Last week the government of British Columbia announced its bid to become the country's leader in open government. Ironically, this week the feds have used the same province to reassert their preference for old-style command-and-control.
Postmedia News reports that "Top bureaucrats in Ottawa have muzzled a leading fisheries scientist whose discovery could help explain why salmon stocks have been crashing off Canada's West Coast...The documents show the Privy Council Office, which supports the Prime Minister's Office, stopped Kristi Miller from talking about one of the most significant discoveries to come out of a federal fisheries lab in years."
What is Ottawa thinking?
According to officials at the PCO and the Fisheries Department, Miller was prevented from speaking to journalists about her findings because the government did not want to prejudice the outcome of the Cohen Commission, a judicial inquiry created by the prime minister to look into declines in the Fraser River sockeye salmon. So, in this view, Miller was gagged to protect the integrity of the policy process.
Now, while a case can be made for secrecy around the policy process, let's be clear on what this usually involves. The public service provides policy advice to the government, sometimes on highly sensitive issues, ranging from national security to investment decisions. Untimely access to such information can have bad consequences, such as endangering lives or giving someone a chance to profit unfairly from a decision, so these options are often kept confidential.
But notice that the focus here is on policy options, not scientific information. The PCO argument blurs this distinction. It suggests that, because scientific research informs policy-making, it too is part of the information that government may need to withhold.

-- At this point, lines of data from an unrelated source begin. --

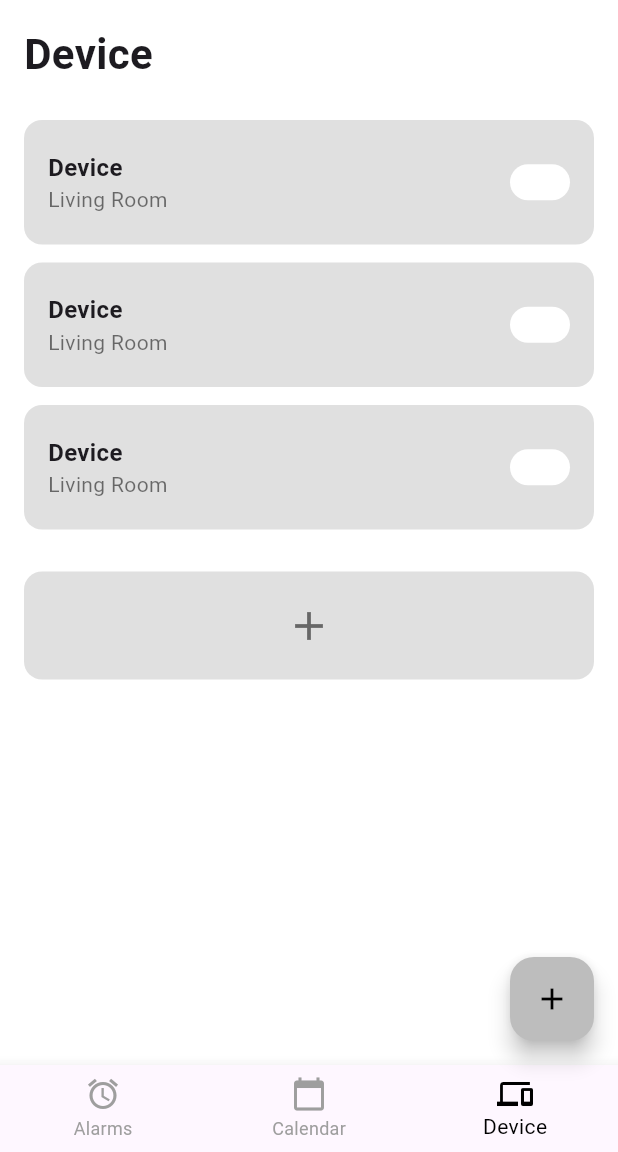
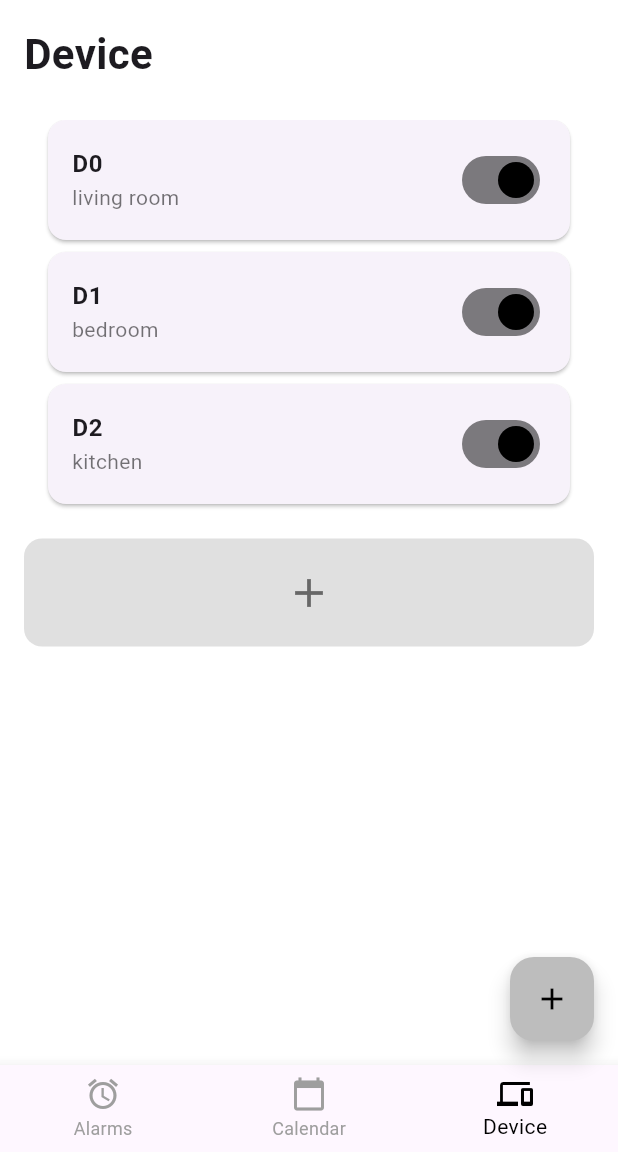
Before and after one commit to CECOM-CAU/Flutter-Mentoring-2025-2, a Flutter app: the screen it shows after launch, item 3 of the bottom bar chosen, on a phone screen of 412 x 824 dp, the part 84-1236 px from its top. Run offline on Flutter 3.47's test engine with Material 3 defaults, Android fonts, the phone set to English and light mode, and no system bars.

Commit message:
feat: add device page as responsive ui

```diff
--- /dev/null
+++ b/alarmate/lib/models/device.dart
@@ -0,0 +1,7 @@
+class Device {
+  final String name;
+  final String location;
+  bool isActive;
+
+  Device({required this.name, required this.location, this.isActive = true});
+}
--- a/alarmate/lib/pages/device_page.dart
+++ b/alarmate/lib/pages/device_page.dart
@@ -1,16 +1,20 @@
 // pages/device_page.dart
+import 'package:alarmate/models/device.dart';
 import 'package:flutter/material.dart';
 
-class DevicePage extends StatelessWidget {
+class DevicePage extends StatefulWidget {
   const DevicePage({super.key});
-
+  @override
+  State<DevicePage> createState() => _DevicePageState();
+}
+class _DevicePageState extends State<DevicePage>{
+  List<Device> _devices = [
+    Device(name: "D0", location: "living room"),
+    Device(name: "D1", location: "bedroom"),
+    Device(name: "D2", location: "kitchen"),
+  ];
   @override
   Widget build(BuildContext context) {
-    final devices = [
-      'Living Room',
-      'Living Room',
-      'Living Room',
-    ];
 
     return Padding(
       padding: const EdgeInsets.all(16.0),
@@ -22,7 +26,8 @@ class DevicePage extends StatelessWidget {
             style: TextStyle(fontSize: 28, fontWeight: FontWeight.bold),
           ),
           const SizedBox(height: 24),
-          ...devices.map((room) => _buildDeviceTile(room)).toList(),
+          Expanded(child:_buildResponsiveAlarmList()),
+
           const SizedBox(height: 16),
           _buildAddDeviceButton(context),
           const Spacer(),
@@ -31,42 +36,70 @@ class DevicePage extends StatelessWidget {
     );
   }
 
-  Widget _buildDeviceTile(String room) {
-    return Container(
-      margin: const EdgeInsets.only(bottom: 12),
-      padding: const EdgeInsets.symmetric(horizontal: 16, vertical: 20),
-      decoration: BoxDecoration(
-        color: Colors.grey[300],
-        borderRadius: BorderRadius.circular(12),
-      ),
-      child: Row(
-        mainAxisAlignment: MainAxisAlignment.spaceBetween,
-        children: [
-          Column(
-            crossAxisAlignment: CrossAxisAlignment.start,
-            children: [
-              const Text(
-                'Device',
-                style: TextStyle(fontWeight: FontWeight.w600, fontSize: 16),
-              ),
-              Text(
-                room,
-                style: const TextStyle(color: Colors.black54, fontSize: 14),
-              ),
-            ],
-          ),
-          Container(
-            width: 40,
-            height: 24,
-            decoration: BoxDecoration(
-              color: Colors.white,
-              borderRadius: BorderRadius.circular(12),
+
+  void _toggleActive(int index) {
+    setState(() {
+      _devices[index].isActive = !_devices[index].isActive;
+    });
+  }
+  Widget _buildResponsiveAlarmList() {
+    return LayoutBuilder(
+      builder: (context, constraints) {
+        final isWide = constraints.maxWidth > 600;
+
+        if (_devices.isEmpty) {
+          return const Center(
+            child: Text("There's no alarm registered."),
+          );
+        }
+
+        if (isWide) {
+          return GridView.builder(
+            padding: const EdgeInsets.all(16),
+            gridDelegate: const SliverGridDelegateWithFixedCrossAxisCount(
+              crossAxisCount: 2,
+              childAspectRatio: 3.5,
+              crossAxisSpacing: 12,
+              mainAxisSpacing: 12,
             ),
-          ),
-        ],
+            itemCount: _devices.length,
+            itemBuilder: (context, i) => _buildAlarmCard(i),
+          );
+        } else {
+          return ListView.builder(
+            padding: const EdgeInsets.symmetric(horizontal: 16),
+            itemCount: _devices.length,
+            itemBuilder: (context, i) => _buildAlarmCard(i, isList: true),
+          );
+        }
+      },
+    );
+  }
+
+  Widget _buildAlarmCard(int index, {bool isList = false}) {
+    final alarm = _devices[index];
+    return Card(
+      margin: isList ? const EdgeInsets.only(bottom: 8) : EdgeInsets.zero,
+      shape: RoundedRectangleBorder(borderRadius: BorderRadius.circular(12)),
+      elevation: isList ? 1 : 2,
+      child: ListTile(
+        contentPadding: const EdgeInsets.symmetric(horizontal: 16, vertical: 4),
+        title: Text(
+          _devices[index].name,
+          style: const TextStyle(fontWeight: FontWeight.w600),
+        ),
+        subtitle: Text(_devices[index].location,
+          style: const TextStyle(color: Colors.black54, fontSize: 14),
+        ),
+        trailing: Switch(
+          value: alarm.isActive,
+          onChanged: (_) => _toggleActive(index),
+          activeColor: Colors.black,
+        ),
       ),
     );
   }
+
 
   Widget _buildAddDeviceButton(BuildContext context) {
     return Center(
```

Aside from commercial research or national security concerns (think of Los Alamos in the 1940s), this is nonsense. Access to the science around policy decisions does not compromise the outcome. Indeed, we tend to think the reverse, namely, that NOT having access to such information would compromise the outcome. Scientific information is often as critical to informed public discussion as a free press or the right to assemble and share ideas.
So what are we to make of the de facto "gag order" on Miller?
I wish I could conclude that it was the result of a clumsy and over-zealous effort by some junior communications official. Unfortunately, it appears to be part of an emerging pattern in which the federal government is seeking to subvert or discredit the role of science in policy-making. Others include killing the long-form census, pushing a crime-and-punishment agenda when crime rates are at their lowest levels in 40 years, and a dismissive attitude to climate change.
Why would a government want to discredit science?
I can find only one reason: to justify policy choices of its own that are at odds with the science of the day. Thus, if climate change is just one opinion, there is no real reason to act on it. If we are convinced that crime is rampant, why not crack down on it? If we have only patchy information on demographic or other social trends, anecdote will do.
This is deeply troubling. Using government authority to keep the public ignorant and compliant is not only unbefitting a democracy like our own, it is a throw-back to the kind of feudal politics that democracy was supposed to replace.
To return to the Miller case, policy options and scientific information belong in different categories. Blurring this distinction does nothing to protect the integrity of the policy process. On the contrary, it subverts it by robbing the public of the information it needs for reliable, informed exchanges and decision-making.
I can only hope that the B.C. government will quickly match its high words on open government with high deeds. If so, perhaps this will shine new light on how governments today should make policy, which, in turn, will cast a long shadow over how some others do.